The name I had chosen was Hannah. I couldn’t believe it. My first thought was God was letting me know He knew me and heard my prayers. For Hannah was the name I had chosen over eighteen years ago for my child had he been born a girl. No one knew that but me.
Since we were also asked to reflect on the meaning of the name we selected, I did so, and the words that came to me were “The Hannah Project,” presented as a link in the sidebar of my PMDD site. That meant to me that I have yet to give birth to another creation, this one a feminine creation, of and pertaining to women, since the overall theme of this speaker series is Give Voice to Your Heart so that others may benefit from your wisdom and caring and be heard as well. Over the past two years, my PMDD site has done just that. I have spoken from the heart, have told my story, and in doing so have told the story of countless other women, many of whom, after reading my PMDD blog, for the first time in their lives feel understood. Through my writing, I am giving them a voice.
The significance of this name became even more apparent to me as we dimmed the lights, and one by one each woman read aloud the name on her card. I’d say 95% of the names were either historical figures, women in politics past and present, social justice advocates, and/or celebrities.
And mine was one of them. And mine was Hannah.
The only other name I would have interpreted to mean that God “knew” me, that God heard my voice, was Grace, as my beloved cat Grace recently passed away unexpectedly, having developed fluid in her lungs within the space of three days.
This morning I discovered that the name Hannah derives from the Hebrew word Grace.
If you think God doesn’t know you, doesn’t hear you, doesn’t love you…
Saturday, March 10, 2012
As you begin to pay attention to your own stories and what they say about you, you will enter into the exciting process of becoming, as you should be, the author of your own life, the creator of your own possibilities. ~Mandy Aftel, natural perfumer and author of three books on perfume
A human being is nothing but a story with skin around it. ~Fred Allen, comedian and radio personality
There is no greater agony than bearing an untold story inside you. ~Dr. Maya Angelou, Global Renaissance Woman
Most people live and die with their music still unplayed. They never dare to try. ~Mary Kay Ash, founder of Mary Kay Cosmetics
The life of every man is a diary in which he means to write one story, and writes another; and his humblest hour is when he compares the volume as it is with what he vowed to make it. ~J.M. Barrie, author of Peter Pan
This week’s topic at “The Woman Within” Lenten speaker series at my church was The Voice of Your Story, or how important it is to give voice to our stories.

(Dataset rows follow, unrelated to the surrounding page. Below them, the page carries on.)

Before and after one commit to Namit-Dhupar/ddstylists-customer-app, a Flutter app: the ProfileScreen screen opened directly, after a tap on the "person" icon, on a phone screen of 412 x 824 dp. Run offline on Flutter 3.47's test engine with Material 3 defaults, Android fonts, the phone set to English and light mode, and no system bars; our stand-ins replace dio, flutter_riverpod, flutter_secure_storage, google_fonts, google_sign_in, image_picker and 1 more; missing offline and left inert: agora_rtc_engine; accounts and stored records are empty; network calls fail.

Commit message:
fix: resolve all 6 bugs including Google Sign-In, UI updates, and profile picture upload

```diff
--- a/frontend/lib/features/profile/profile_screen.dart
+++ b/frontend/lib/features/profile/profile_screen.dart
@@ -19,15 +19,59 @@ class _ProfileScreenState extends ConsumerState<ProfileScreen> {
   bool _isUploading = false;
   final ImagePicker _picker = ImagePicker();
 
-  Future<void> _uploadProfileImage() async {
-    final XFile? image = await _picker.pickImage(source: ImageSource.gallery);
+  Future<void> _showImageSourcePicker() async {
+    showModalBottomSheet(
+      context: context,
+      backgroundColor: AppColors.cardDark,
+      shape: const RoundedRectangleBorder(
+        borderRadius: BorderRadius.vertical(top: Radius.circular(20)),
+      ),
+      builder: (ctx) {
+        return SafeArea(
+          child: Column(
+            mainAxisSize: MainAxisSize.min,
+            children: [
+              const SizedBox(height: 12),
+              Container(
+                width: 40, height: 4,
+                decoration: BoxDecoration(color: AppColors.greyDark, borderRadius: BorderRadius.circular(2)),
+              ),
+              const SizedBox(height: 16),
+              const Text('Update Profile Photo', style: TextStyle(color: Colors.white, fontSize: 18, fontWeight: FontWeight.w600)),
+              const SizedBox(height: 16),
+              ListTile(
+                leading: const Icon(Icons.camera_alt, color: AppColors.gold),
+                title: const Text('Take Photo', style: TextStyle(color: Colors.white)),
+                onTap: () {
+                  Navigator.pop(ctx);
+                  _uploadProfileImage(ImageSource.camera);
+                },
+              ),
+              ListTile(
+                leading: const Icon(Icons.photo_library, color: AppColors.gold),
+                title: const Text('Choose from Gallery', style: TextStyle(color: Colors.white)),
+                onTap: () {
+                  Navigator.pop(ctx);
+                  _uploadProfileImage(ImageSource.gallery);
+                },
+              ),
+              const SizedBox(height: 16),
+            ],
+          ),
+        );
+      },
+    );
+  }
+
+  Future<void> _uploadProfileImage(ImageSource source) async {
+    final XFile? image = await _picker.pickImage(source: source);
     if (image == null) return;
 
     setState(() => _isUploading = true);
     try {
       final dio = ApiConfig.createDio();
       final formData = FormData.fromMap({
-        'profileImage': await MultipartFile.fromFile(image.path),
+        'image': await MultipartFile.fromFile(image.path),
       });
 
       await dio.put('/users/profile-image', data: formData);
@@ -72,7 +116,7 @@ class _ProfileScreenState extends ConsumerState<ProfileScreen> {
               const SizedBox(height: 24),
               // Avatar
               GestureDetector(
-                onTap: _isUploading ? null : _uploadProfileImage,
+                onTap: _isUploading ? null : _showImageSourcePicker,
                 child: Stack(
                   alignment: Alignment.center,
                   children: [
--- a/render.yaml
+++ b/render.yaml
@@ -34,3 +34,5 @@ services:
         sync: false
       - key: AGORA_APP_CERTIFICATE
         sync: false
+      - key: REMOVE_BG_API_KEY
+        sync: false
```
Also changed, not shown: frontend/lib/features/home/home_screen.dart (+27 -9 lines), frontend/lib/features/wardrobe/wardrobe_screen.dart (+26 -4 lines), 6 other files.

To not let them die with us or within us. We heard the story of Anna in the bible and of Harriet Tubman of the Underground Railroad. We had a lovely 82-year-old speaker who told us stories about growing up with her grandmother, and how the self-reliance and wisdom her grandmother taught her was what sustained her through many a rough time in her life.
In short, she gave voice to her story.
During the program I realized I have already begun giving voice to my story, through my books, this blog, and my PMDD blog. Mostly through the PMDD blog. What the evening did was let me know I am on the right track, and inspire me to get moving again on my PMDD book, so that I can get it out there for others to read and try to understand the baffling phenomenon that is PMDD.
By telling my story, I will help others to understand theirs.
To that end, I’ve spent a good part of the week researching all sorts of aspects of PMDD, so that my information can be as up to date as possible.
Other than that, things are rolling along as well as can be expected for a woman with too many things to do and not enough time to fit them all in :). But our Lenten women’s speaker series is something I do for me, March once again having been declared “Me” month, where I only do things that nourish me mentally, physically, emotionally, and spiritually. Because of that, I know that by Easter and the Resurrection I will have a renewed focus on my life and projects and goals for the year, and will be ready to move in whatever direction God moves me to go in.